YOUR ASSIGNMENT ▸ From the first line to the last, repeat the data exactly but leave out the pictures.

Records excerpted from a collection:
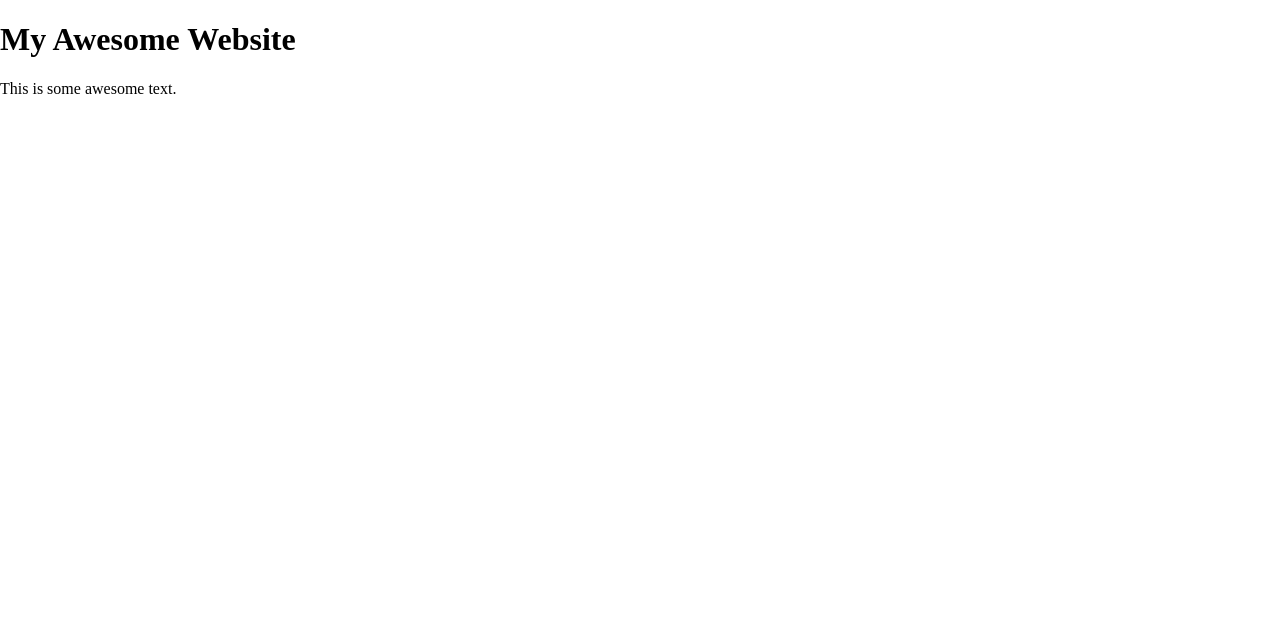
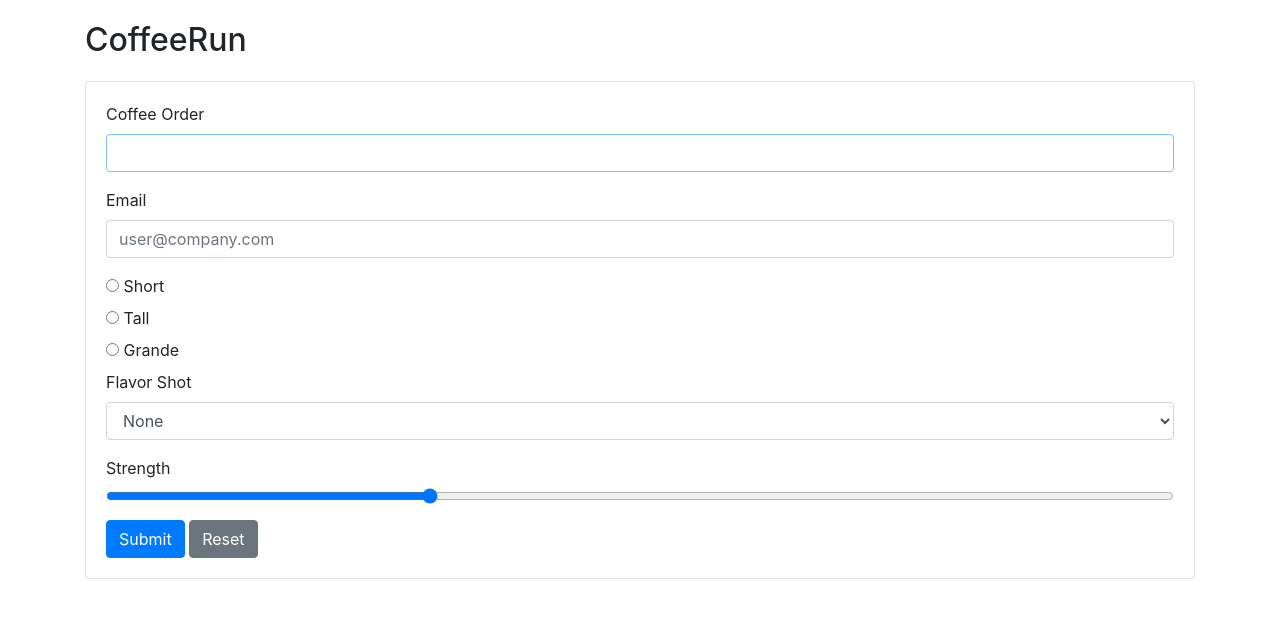
Before and after one commit to CTECH-IT/coffee-run-itshoozi, a plain HTML site: page index.html in a window 1280 px wide. Drawn offline with nearby package versions, Linux system fonts and the light colour scheme.

Commit message:
Checkin bootstrap front-end

```diff
--- a/index.html
+++ b/index.html
@@ -6,15 +6,61 @@
     <title>Coffee Run</title>
     <meta name="author" content="Put your name here">
 
+    <link rel="stylesheet" href="https://cdnjs.cloudflare.com/ajax/libs/twitter-bootstrap/4.3.1/css/bootstrap.min.css">
     <link rel="stylesheet" href="https://cdnjs.cloudflare.com/ajax/libs/normalize/8.0.1/normalize.min.css">
     <link rel="stylesheet" href="stylesheets/styles.css">
   </head>
 
-<body>
+<body class="container">
   <header>
-    <h1 class="page-title">My Awesome Website</h1>
-    <p>This is some awesome text.</p>
+    <h1>CoffeeRun</h1>
   </header>
+  <section>
+    <div class="card card-default">
+      <div class="card-body">
+        <form data-coffee-order="form">
+          <div class="form-group">
+            <label for="coffeeOrder">Coffee Order</label>
+            <input class="form-control shadow-none" name="coffee" id="coffeeOrder" autofocus>
+          </div>
+          <div class="form-group">
+            <label for="emailInput">Email</label>
+            <input class="form-control shadow-none" type="email" name="emailAddress" id="emailInput" placeholder="user@company.com">
+          </div>
+          <div class="radio">
+            <label>
+              <input type="radio" name="size" value="short"> Short
+            </label>
+          </div>
+          <div class="radio">
+            <label>
+              <input type="radio" name="size" value="tall"> Tall
+            </label>
+          </div>
+          <div class="radio">
+            <label>
+              <input type="radio" name="size" value="grande"> Grande
+            </label>
+          </div>
+          <div class="form-group">
+            <label for="flavorshot">Flavor Shot</label>
+            <select id="flavorshot" class="form-control shadow-none" name="flavor">
+              <option value="">None</option>
+              <option value="carmel">Carmel</option>
+              <option value="almond">Almond</option>
+              <option value="mocha">Mocha</option>
+            </select>
+          </div>
+          <div class="form-group">
+            <label for="strengthLevel">Strength</label>
+            <input name="strenght" id="strengthLevel" type="range" class="form-control-range" value="30">
+          </div>
+          <button type="submit" class="btn btn-primary">Submit</button>
+          <button type="reset" class="btn btn-secondary">Reset</button>
+        </form>
+      </div>
+    </div>
+  </section>
 
   <script src="scripts/datastore.js" charset="utf-8"></script>
 </body>
```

REPLY TO THE TASK ▸
Before and after one commit to CTECH-IT/coffee-run-itshoozi, a plain HTML site: page index.html in a window 1280 px wide. Drawn offline with nearby package versions, Linux system fonts and the light colour scheme.

Commit message:
Checkin bootstrap front-end

```diff
--- a/index.html
+++ b/index.html
@@ -6,15 +6,61 @@
     <title>Coffee Run</title>
     <meta name="author" content="Put your name here">
 
+    <link rel="stylesheet" href="https://cdnjs.cloudflare.com/ajax/libs/twitter-bootstrap/4.3.1/css/bootstrap.min.css">
     <link rel="stylesheet" href="https://cdnjs.cloudflare.com/ajax/libs/normalize/8.0.1/normalize.min.css">
     <link rel="stylesheet" href="stylesheets/styles.css">
   </head>
 
-<body>
+<body class="container">
   <header>
-    <h1 class="page-title">My Awesome Website</h1>
-    <p>This is some awesome text.</p>
+    <h1>CoffeeRun</h1>
   </header>
+  <section>
+    <div class="card card-default">
+      <div class="card-body">
+        <form data-coffee-order="form">
+          <div class="form-group">
+            <label for="coffeeOrder">Coffee Order</label>
+            <input class="form-control shadow-none" name="coffee" id="coffeeOrder" autofocus>
+          </div>
+          <div class="form-group">
+            <label for="emailInput">Email</label>
+            <input class="form-control shadow-none" type="email" name="emailAddress" id="emailInput" placeholder="user@company.com">
+          </div>
+          <div class="radio">
+            <label>
+              <input type="radio" name="size" value="short"> Short
+            </label>
+          </div>
+          <div class="radio">
+            <label>
+              <input type="radio" name="size" value="tall"> Tall
+            </label>
+          </div>
+          <div class="radio">
+            <label>
+              <input type="radio" name="size" value="grande"> Grande
+            </label>
+          </div>
+          <div class="form-group">
+            <label for="flavorshot">Flavor Shot</label>
+            <select id="flavorshot" class="form-control shadow-none" name="flavor">
+              <option value="">None</option>
+              <option value="carmel">Carmel</option>
+              <option value="almond">Almond</option>
+              <option value="mocha">Mocha</option>
+            </select>
+          </div>
+          <div class="form-group">
+            <label for="strengthLevel">Strength</label>
+            <input name="strenght" id="strengthLevel" type="range" class="form-control-range" value="30">
+          </div>
+          <button type="submit" class="btn btn-primary">Submit</button>
+          <button type="reset" class="btn btn-secondary">Reset</button>
+        </form>
+      </div>
+    </div>
+  </section>
 
   <script src="scripts/datastore.js" charset="utf-8"></script>
 </body>
```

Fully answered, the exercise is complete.